The peritoneum is the membrane that lines the abdominal cavity. 

These inhaled asbestos fibers and dust that make it to the peritoneum begin to irritate the cells of the afflicted area. This forces the peritoneal lining to thicken, causing a build-up of excess fluid. This damages the peritoneum, making way for intrusive tumors to grow, resulting in peritoneal mesothelioma cancer. 

There is some research on other fibrous minerals that may cause mesothelioma in the peritoneum, but there is little evidence to suggest the cancer is caused by anything other than asbestos.

Things You Should Know

Peritoneal mesothelioma is a very aggressive form of cancer. The average life expectancy is only 12 months after diagnosis. If patients choose to have cytoreductive surgery though, their life expectancy can increase to five years. This surgery consists of removing the tumors that have been caused by the mesothelioma. 

Other forms of treatment include chemotherapy (which is the most effective) and immunotherapy which is offered usually only through clinical trials. 

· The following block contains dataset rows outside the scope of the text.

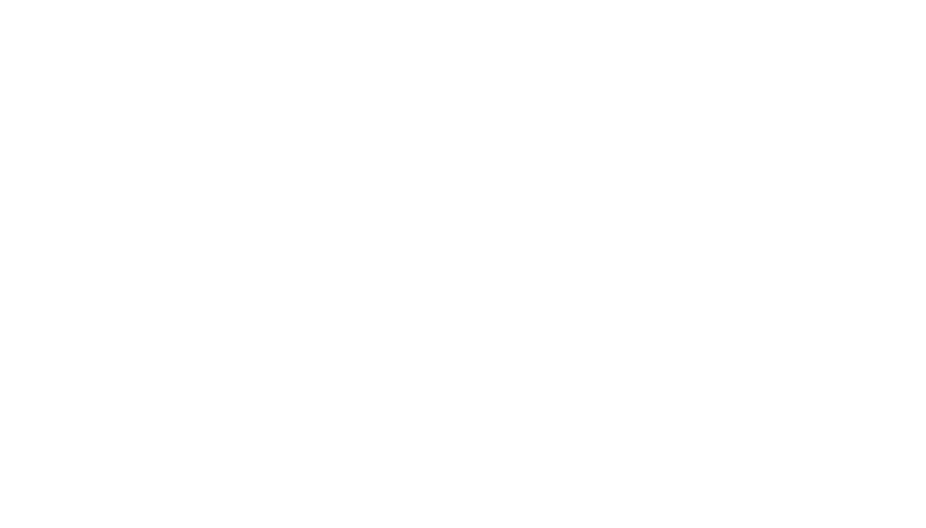
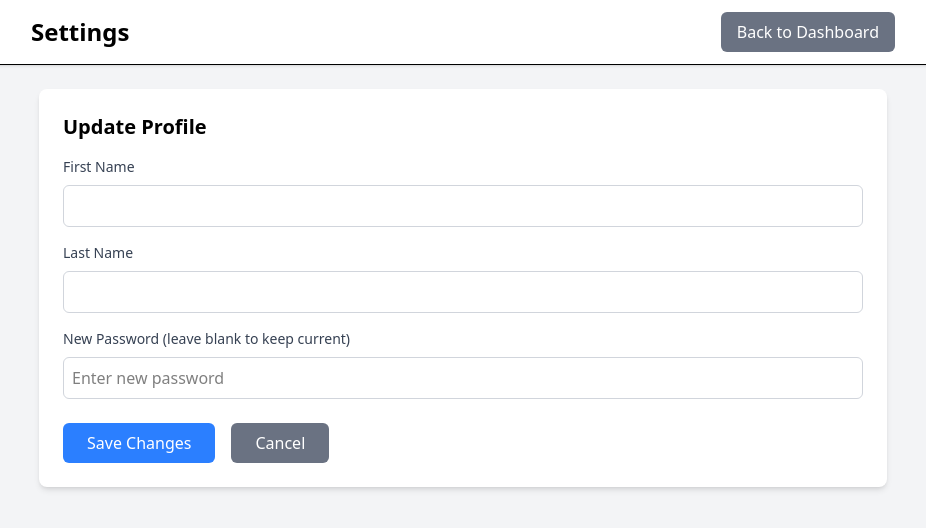
Before and after one commit to shreeteja172/Pay-it, a React (Vite) app in the folder FrontEnd/: page /settings in a window 1280 px wide. Before the commit this address had no page. Shown: the top 528 px of the page, without its empty margins (177-1103 px from the left). Built offline with nearby package versions, Linux system fonts and the light colour scheme.

Commit message:
feat: updated settings page & updating user details in settings page

```diff
--- a/FrontEnd/src/App.jsx
+++ b/FrontEnd/src/App.jsx
@@ -4,6 +4,7 @@ import Signup from "./pages/Signup";
 import Signin from "./pages/Signin";
 import Dashboard from "./pages/Dashboard";
 import SendMoney from "./pages/SendMoney";
+import Settings from "./pages/Settings";
 function App() {
   return (
     <>
@@ -14,6 +15,7 @@ function App() {
           <Route path="/signin" element={<Signin />} />
           <Route path="/dashboard" element={<Dashboard />} />
           <Route path="/send" element={<SendMoney />} />
+          <Route path="/settings" element={<Settings />} />
         </Routes>
       </BrowserRouter>
     </>
--- a/FrontEnd/src/components/AppBar.jsx
+++ b/FrontEnd/src/components/AppBar.jsx
@@ -1,10 +1,16 @@
 import React from "react";
 import { Context } from "./Context";
 import { useContext } from "react";
+import { useNavigate } from "react-router-dom";
 
 const AppBar = () => {
-  const{firstName} = useContext(Context)
-  const{lastName} = useContext(Context)
+  const navigate = useNavigate();
+  const { firstName } = useContext(Context);
+  const { lastName } = useContext(Context);
+
+  const handleAvatarClick = () => {
+    navigate("/settings");
+  };
 
   return (
     <div className="shadow h-14 flex justify-between">
@@ -13,7 +19,11 @@ const AppBar = () => {
         <div className="flex flex-col justify-center h-full mr-4">Hello</div>
         <div className="rounded-full h-12 w-12 bg-slate-200 flex justify-center mt-1 mr-2">
           <div
-          className="flex flex-col justify-center h-full text-xl">{firstName[0] + " " +  lastName[0]}</div>
+            onClick={handleAvatarClick}
+            className="flex flex-col justify-center h-full text-xl cursor-pointer hover:bg-slate-300 rounded-full"
+          >
+            {firstName[0] + " " + lastName[0]}
+          </div>
         </div>
       </div>
     </div>
--- a/FrontEnd/src/components/Users.jsx
+++ b/FrontEnd/src/components/Users.jsx
@@ -9,11 +9,21 @@ const Users = () => {
   const [filter, setFilter] = useState("");
 
   useEffect(() => {
+    const token = localStorage.getItem("token");
     axios
-      .get("http://localhost:3000/api/v1/user/bulk?filter=" + filter)
+      .get("http://localhost:3000/api/v1/user/bulk?filter=" + filter, {
+        headers: {
+          Authorization: `Bearer ${token}`
+        }
+      })
       .then((response) => {
         // console.log("API Response:", response.data);
-        setUsers(response.data.user || []);
+        const currentUserId = JSON.parse(atob(token.split('.')[1])).userId;
+        //atob toh decode karne use hai payload ko
+        console.log(currentUserId)
+
+        const filteredUsers = response.data.user?.filter(user => user._id !== currentUserId) || [];
+        setUsers(filteredUsers);
       })
       .catch((error) => {
         console.error("API Error:", error);
--- a/FrontEnd/src/pages/Dashboard.jsx
+++ b/FrontEnd/src/pages/Dashboard.jsx
@@ -2,7 +2,6 @@ import React from "react";
 import AppBar from "../components/AppBar";
 import Balance from "../components/Balance";
 import Users from "../components/Users";
-
 const Dashboard = () => {
   return (
     <div>
--- /dev/null
+++ b/FrontEnd/src/pages/Settings.jsx
@@ -0,0 +1,141 @@
+import React, { useState, useContext } from "react";
+import { useNavigate } from "react-router-dom";
+import { Context } from "../components/Context";
+import axios from "axios";
+
+const Settings = () => {
+  const navigate = useNavigate();
+  const { firstName, lastName } = useContext(Context);
+  const [formData, setFormData] = useState({
+    firstName: firstName || "",
+    lastName: lastName || "",
+    password: "",
+  });
+
+  const handleChange = (e) => {
+    setFormData({
+      ...formData,
+      [e.target.name]: e.target.value,
+    });
+  };
+
+  const handleSubmit = async (e) => {
+    e.preventDefault();
+    try {
+      const updateData = {};
+      if (formData.firstName !== firstName)
+        updateData.firstName = formData.firstName;
+      if (formData.lastName !== lastName)
+        updateData.lastName = formData.lastName;
+      if (formData.password) updateData.password = formData.password;
+
+      if (Object.keys(updateData).length === 0) {
+        alert("No changes to save.");
+        return;
+      }
+
+      const response = await axios.put(
+        "http://localhost:3000/api/v1/user/settings",
+        updateData,
+        {
+          headers: {
+            Authorization: `Bearer ${localStorage.getItem("token")}`,
+          },
+        }
+      );
+
+      console.log("Settings updated successfully:", response.data);
+      alert("Settings updated successfully!");
+
+      setFormData({ ...formData, password: "" });
+    } catch (error) {
+      console.error("There was an error updating settings:", error);
+      alert("Failed to update settings. Please try again.");
+    }
+  };
+
+  return (
+    <div className="min-h-screen bg-gray-100">
+      <div className="bg-white shadow-sm border-b">
+        <div className="max-w-4xl mx-auto px-4 py-3 flex items-center justify-between">
+          <h1 className="text-2xl font-bold">Settings</h1>
+          <button
+            onClick={() => navigate("/dashboard")}
+            className="bg-gray-500 text-white px-4 py-2 rounded-md hover:bg-gray-600"
+          >
+            Back to Dashboard
+          </button>
+        </div>
+      </div>
+
+      <div className="max-w-4xl mx-auto p-6">
+        <div className="bg-white p-6 rounded-lg shadow-md">
+          <h2 className="text-xl font-semibold mb-4">Update Profile</h2>
+
+          <form onSubmit={handleSubmit}>
+            <div className="mb-4">
+              <label className="block text-sm font-medium text-gray-700 mb-2">
+                First Name
+              </label>
+              <input
+                type="text"
+                name="firstName"
+                value={formData.firstName}
+                onChange={handleChange}
+                className="w-full p-2 border border-gray-300 rounded-md focus:outline-none focus:ring-2 focus:ring-blue-500"
+                required
+              />
+            </div>
+
+            <div className="mb-4">
+              <label className="block text-sm font-medium text-gray-700 mb-2">
+                Last Name
+              </label>
+              <input
+                type="text"
+                name="lastName"
+                value={formData.lastName}
+                onChange={handleChange}
+                className="w-full p-2 border border-gray-300 rounded-md focus:outline-none focus:ring-2 focus:ring-blue-500"
+                required
+              />
+            </div>
+
+            <div className="mb-6">
+              <label className="block text-sm font-medium text-gray-700 mb-2">
+                New Password (leave blank to keep current)
+              </label>
+              <input
+                type="password"
+                name="password"
+                value={formData.password}
+                onChange={handleChange}
+                placeholder="Enter new password"
+                className="w-full p-2 border border-gray-300 rounded-md focus:outline-none focus:ring-2 focus:ring-blue-500"
+                minLength="6"
+              />
+            </div>
+
+            <div className="flex gap-4">
+              <button
+                type="submit"
+                className="bg-blue-500 text-white px-6 py-2 rounded-md hover:bg-blue-600 focus:outline-none focus:ring-2 focus:ring-blue-500"
+              >
+                Save Changes
+              </button>
+              <button
+                type="button"
+                onClick={() => navigate("/dashboard")}
+                className="bg-gray-500 text-white px-6 py-2 rounded-md hover:bg-gray-600 focus:outline-none focus:ring-2 focus:ring-gray-500"
+              >
+                Cancel
+              </button>
+            </div>
+          </form>
+        </div>
+      </div>
+    </div>
+  );
+};
+
+export default Settings;
```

Peritoneal mesothelioma is very rare, accounting for only about 1/5 of all mesothelioma cases. 

Peritoneal Mesothelioma Symptoms

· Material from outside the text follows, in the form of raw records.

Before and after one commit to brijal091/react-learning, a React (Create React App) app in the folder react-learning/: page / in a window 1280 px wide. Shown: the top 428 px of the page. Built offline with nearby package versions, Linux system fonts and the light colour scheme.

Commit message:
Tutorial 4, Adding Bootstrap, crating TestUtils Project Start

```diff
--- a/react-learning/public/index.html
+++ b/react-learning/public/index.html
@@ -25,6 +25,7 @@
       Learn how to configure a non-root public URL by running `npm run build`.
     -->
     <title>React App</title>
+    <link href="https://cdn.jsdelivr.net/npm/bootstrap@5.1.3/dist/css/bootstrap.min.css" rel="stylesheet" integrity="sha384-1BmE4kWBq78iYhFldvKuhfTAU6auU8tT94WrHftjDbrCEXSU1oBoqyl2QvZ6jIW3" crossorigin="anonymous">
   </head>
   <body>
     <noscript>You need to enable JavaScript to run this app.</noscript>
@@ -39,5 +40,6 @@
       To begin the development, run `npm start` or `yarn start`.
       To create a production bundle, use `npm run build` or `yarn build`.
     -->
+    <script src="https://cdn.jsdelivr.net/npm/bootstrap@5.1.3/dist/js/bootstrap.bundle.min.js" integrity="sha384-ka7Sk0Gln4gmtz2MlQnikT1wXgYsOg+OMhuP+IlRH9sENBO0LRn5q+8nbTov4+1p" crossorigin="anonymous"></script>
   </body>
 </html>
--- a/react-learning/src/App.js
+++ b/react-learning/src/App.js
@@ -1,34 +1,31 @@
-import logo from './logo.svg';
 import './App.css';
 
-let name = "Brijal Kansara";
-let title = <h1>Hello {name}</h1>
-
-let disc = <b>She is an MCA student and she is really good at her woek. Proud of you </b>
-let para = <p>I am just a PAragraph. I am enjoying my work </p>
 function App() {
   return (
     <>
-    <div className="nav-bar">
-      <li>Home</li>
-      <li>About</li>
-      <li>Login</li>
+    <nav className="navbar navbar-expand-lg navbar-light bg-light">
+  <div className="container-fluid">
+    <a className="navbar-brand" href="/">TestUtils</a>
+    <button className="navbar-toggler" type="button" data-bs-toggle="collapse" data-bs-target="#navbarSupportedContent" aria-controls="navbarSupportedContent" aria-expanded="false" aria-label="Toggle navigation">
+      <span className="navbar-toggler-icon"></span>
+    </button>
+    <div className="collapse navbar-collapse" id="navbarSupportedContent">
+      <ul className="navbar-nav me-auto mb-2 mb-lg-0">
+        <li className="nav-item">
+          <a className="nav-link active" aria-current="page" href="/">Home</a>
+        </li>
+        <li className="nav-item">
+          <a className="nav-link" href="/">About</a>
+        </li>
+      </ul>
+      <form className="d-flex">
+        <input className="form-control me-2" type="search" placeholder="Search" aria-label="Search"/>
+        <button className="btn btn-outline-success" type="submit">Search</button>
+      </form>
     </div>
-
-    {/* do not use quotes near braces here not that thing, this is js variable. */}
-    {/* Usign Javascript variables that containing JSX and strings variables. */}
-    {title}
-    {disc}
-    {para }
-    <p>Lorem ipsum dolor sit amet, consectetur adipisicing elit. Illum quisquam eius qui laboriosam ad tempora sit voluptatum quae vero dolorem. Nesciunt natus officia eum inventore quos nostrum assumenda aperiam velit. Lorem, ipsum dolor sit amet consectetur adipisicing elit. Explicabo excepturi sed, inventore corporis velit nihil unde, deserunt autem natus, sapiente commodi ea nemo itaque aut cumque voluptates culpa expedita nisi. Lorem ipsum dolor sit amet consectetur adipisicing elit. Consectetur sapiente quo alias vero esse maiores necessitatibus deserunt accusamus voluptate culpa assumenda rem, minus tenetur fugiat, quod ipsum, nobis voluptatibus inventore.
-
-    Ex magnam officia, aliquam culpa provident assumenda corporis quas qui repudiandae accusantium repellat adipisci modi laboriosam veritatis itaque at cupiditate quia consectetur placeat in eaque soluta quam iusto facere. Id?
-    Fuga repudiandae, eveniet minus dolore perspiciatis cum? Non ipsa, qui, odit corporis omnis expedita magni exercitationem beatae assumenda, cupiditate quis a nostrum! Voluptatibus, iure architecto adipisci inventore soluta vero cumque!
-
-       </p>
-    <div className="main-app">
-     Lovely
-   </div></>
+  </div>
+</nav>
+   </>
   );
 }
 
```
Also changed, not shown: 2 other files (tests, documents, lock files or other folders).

There are many symptoms of peritoneal mesothelioma that can disguise themselves as indicators for other health issues that are less serious. It’s important that you seek medical attention and advice if you or a loved one is experiencing these symptoms and has also been exposed to asbestos. 

You can even be exposed to asbestos secondhand, so it’s important to be seen by a medical doctor even if you only lived with someone who worked in the asbestos industry. 

Some of the symptoms of peritoneal mesothelioma include abdominal pain and swelling, weight loss that cannot be explained, fatigue, diarrhea, constipation, loss of appetite, fever, nausea, and night sweats. 

Again, many of these symptoms can be explained by other health conditions, but you should always tell your doctor about your history with asbestos if you’re experiencing any of the above symptoms. 

Stages of Peritoneal Mesothelioma

There are three stages of peritoneal mesothelioma, but that could change in the future as more research is conducted. 

Stage 1 peritoneal mesothelioma is diagnosed when there is minimal cancerous tissue discovered, with tumors that are contained within the peritoneum. At this stage, there is no cancer located in the lymph nodes.

In stage 2, there is a moderate amount of cancerous tissue, but it is all still contained within the peritoneum. At this stage, there is some cancer discovered in the lymph nodes. 

Stage 3 is currently the most serious stage that has been defined. At this stage, the cancerous tissue is extensive and tumors have spread to other parts of the body and lymph nodes. 

Life Expectancy with Peritoneal Mesothelioma

This is a rare cancer that has no known cure. Patients who undergo chemotherapy are usually given a 12-month life expectancy. If more invasive surgery and heated chemotherapy are chosen, the life expectancy could extend to five years. 

Treatment Options

The two treatment options available to treat peritoneal mesothelioma are cytoreductive surgery with heated chemotherapy and regular chemotherapy. Your doctor will help you decide which form of treatment is the most appropriate option for you. 

Cytoreductive surgery with heated chemotherapy is also known as a peritonectomy. This treatment consists of removing as much cancerous tissue as possible and then heated chemotherapy is applied during the surgery. 

This treatment is only considered on a case-to-case basis and is not an acceptable treatment for every patient. With this surgery, life expectancy increases to 5 years. 

Traditional chemotherapy is the treatment that is chosen for patients who do not qualify for the more intensive treatment. Chemotherapy drugs have the potential to shrink the tumors and even possibly slow the growth of cancerous cells and tumors. There are several chemotherapy drugs that are used for peritoneal mesothelioma. These include carboplatin, gemcitabine, cisplatin, and pemetrexed.

Moving Forward

Like all health problems associated with asbestos exposure, peritoneal mesothelioma is serious and life-threatening.

If you or a loved one think that they may have peritoneal mesothelioma, it is important to visit a doctor and have them seen and diagnosed if needed so that you can move forward with treatment options as soon as possible.